Here, Crawford’s home décor tips:
1. Don’t be afraid to combine design styles.
She’s traditional and husband Rande Gerber is more on the modern side, so their homes are “a merge of the two,” says Crawford. She tells me she hates too many hard surfaces as she likes her homes to be comfortable, so she'll mix in some more relaxed pieces. “Our house in Cabo had hard floors, but we did a raffia on the ceiling so there’s texture and warmth.”
2. Submerge yourself in different settings—and mingle with the creative set—to find your personal style.
“When you work with Donatella Versace, you also go to her villa, and you kind of see how her vision is her vision,” says Crawford. “It’s not just for her clothes, it’s her entire lifestyle.” And she had the same experience with Armani. “His clothes are an extension of the way he lives and vice versa.” Working so closely with such creative talents, you can’t help but get inspired. “You get ideas, you see what you like, and sometimes what you don’t like,” says Crawford. “It helps you hone your own identity.”
3. Design rooms that serve a purpose.
Crawford advises before the decorating begins, ask yourself, “What am I doing I this room?” That’s your starting point—identifying the purpose of the space so the room is functional. “So if you’re watching TV, you want a comfortable couch that you can lounge in,” she explains. “But if it’s a more formal room where you’d have company, you might want to sit up a little more.”
4. Create a warm and welcoming environment (and not have guests worried about messing something up).

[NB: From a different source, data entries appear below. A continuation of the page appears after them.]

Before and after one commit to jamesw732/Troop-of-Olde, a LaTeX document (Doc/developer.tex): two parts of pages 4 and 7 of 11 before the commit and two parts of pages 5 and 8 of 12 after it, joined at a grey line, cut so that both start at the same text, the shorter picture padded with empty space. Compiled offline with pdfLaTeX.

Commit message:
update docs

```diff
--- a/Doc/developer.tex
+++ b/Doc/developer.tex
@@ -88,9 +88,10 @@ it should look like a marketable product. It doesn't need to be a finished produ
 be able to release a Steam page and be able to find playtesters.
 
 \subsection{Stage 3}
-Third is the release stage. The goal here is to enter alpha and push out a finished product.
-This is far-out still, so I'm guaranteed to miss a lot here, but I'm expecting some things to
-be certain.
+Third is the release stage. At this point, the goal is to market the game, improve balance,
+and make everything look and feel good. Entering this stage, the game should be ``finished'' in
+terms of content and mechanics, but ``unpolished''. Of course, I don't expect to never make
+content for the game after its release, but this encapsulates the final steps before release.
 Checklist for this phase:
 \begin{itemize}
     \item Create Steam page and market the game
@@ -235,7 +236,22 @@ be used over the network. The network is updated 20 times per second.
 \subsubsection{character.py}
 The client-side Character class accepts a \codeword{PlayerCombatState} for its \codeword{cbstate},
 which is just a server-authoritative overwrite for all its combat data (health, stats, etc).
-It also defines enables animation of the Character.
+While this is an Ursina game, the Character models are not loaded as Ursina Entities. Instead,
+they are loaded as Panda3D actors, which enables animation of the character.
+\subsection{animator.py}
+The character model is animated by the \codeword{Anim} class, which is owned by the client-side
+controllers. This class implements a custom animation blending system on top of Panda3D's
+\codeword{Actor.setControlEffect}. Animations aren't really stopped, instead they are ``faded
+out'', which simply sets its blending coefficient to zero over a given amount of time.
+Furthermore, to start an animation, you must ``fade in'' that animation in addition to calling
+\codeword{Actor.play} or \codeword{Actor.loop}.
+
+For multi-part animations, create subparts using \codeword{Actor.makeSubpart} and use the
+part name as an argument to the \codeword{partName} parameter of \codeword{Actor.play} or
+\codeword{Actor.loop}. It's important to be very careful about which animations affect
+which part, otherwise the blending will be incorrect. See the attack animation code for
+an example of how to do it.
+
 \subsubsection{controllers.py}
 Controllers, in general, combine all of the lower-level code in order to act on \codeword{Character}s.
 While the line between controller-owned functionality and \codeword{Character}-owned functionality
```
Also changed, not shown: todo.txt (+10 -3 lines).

Crawford is a big fan of homes with a casual feel—a stylish space where she and her family can retreat to, even when they’re barefoot and in a swimsuit on their way to or from the water. “In our house in Cabo we had all stone floors because we wanted that indoor-outdoor vibe,” says Crawford. She likes her homes to be relaxing—not a place where guests have to be on alert. “I always say I want to be in a no-coaster household,” she says. "I don’t want ‘precious things’ that cause people to feel like ‘can I set my glass down?’ or ‘can I put my feet up?’” To create a more carefree environment, Crawford relies on plenty of leather, suede and stone that only look better with wear over time.
5. Have a statement design element.

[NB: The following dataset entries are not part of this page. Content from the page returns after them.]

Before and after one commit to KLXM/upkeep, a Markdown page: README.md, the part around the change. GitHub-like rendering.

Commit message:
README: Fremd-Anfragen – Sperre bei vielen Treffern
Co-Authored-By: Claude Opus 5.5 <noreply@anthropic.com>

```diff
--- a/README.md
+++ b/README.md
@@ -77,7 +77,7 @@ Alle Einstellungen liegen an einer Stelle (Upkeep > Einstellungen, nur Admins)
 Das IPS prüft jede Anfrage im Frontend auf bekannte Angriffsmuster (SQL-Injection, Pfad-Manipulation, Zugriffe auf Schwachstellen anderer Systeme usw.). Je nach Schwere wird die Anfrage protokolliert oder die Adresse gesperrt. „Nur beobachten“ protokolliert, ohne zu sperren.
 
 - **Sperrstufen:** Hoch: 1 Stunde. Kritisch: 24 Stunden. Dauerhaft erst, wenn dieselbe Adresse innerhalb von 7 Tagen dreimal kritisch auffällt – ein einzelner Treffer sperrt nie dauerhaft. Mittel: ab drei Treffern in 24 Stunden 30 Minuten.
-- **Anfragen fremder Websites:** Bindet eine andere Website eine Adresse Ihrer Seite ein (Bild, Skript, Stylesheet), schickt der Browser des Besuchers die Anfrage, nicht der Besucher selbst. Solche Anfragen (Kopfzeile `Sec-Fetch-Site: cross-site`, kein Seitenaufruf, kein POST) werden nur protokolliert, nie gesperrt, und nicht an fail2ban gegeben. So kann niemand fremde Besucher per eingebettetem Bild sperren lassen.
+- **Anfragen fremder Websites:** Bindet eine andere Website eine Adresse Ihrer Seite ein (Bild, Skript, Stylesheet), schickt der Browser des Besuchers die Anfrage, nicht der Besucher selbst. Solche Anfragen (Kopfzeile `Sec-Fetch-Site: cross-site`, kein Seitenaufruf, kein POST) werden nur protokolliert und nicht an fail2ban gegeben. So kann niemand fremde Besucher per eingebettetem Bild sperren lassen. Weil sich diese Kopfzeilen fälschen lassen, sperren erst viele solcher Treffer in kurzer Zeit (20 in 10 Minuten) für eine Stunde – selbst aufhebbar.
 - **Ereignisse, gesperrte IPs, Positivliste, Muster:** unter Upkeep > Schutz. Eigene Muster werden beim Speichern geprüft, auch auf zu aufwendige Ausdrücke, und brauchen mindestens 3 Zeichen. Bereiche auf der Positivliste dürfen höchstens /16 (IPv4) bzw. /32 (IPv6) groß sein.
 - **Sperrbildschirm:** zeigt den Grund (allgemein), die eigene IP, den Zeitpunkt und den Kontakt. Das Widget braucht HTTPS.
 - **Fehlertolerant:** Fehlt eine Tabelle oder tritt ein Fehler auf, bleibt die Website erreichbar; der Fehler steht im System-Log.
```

Crawford and Gerber are building a house in Palm Springs, which she already has big plans. Her eye is on Silestone by Cosentino's Eternal Marquina stone with black and white veins for a striking addition to their kitchen. “I want to use that in the kitchen, but just on the island, with a waterfall edge,” she says. Crawford appreciates a practical surface that also happens to be a design statement.
6. Ensure the space is practical.
Along with being laidback and comfortable Crawford’s homes were designed around her family’s needs. At her Muskoka cottage, she has a shuffleboard table, bunkbeds in the kids’ rooms so they can have their friends stay over and enough seating for the many guests they have at the cottage at the same time. Crawford loves the kitchen in her Muskoka home because it can fit so many people. “I have a huge island,” says Crawford, “eight people can sit around one end of it, so my kids and their cousins can all sit there.” And she made sure it’s a practical space for cooking, too. “The space between the island and the sink is wide enough so people can pass,” says Crawford. “My mom and sister can be in there with me, and everyone can be cooking, and you’re not getting underfoot.”
7. Your home should feel like you.
Crawford explains that her homes all look different—her Cabo home was “very Riccardo Beretta-contemporary and Mexican Art Dec,” her place in Malibu was inspired by an Aman resort and her Muskoka cottage is like a Ralph Lauren log cabin—and yet her visitors tell her they all have the same feel. “Each one of them feels like home but in a different way,” says Crawford She assumes it’s because they have a similar floorplan—one with “good flow” that works for her family, and she always has candles or incense going for ambiance and warmth. “We always want guests to be comfortable,” she says.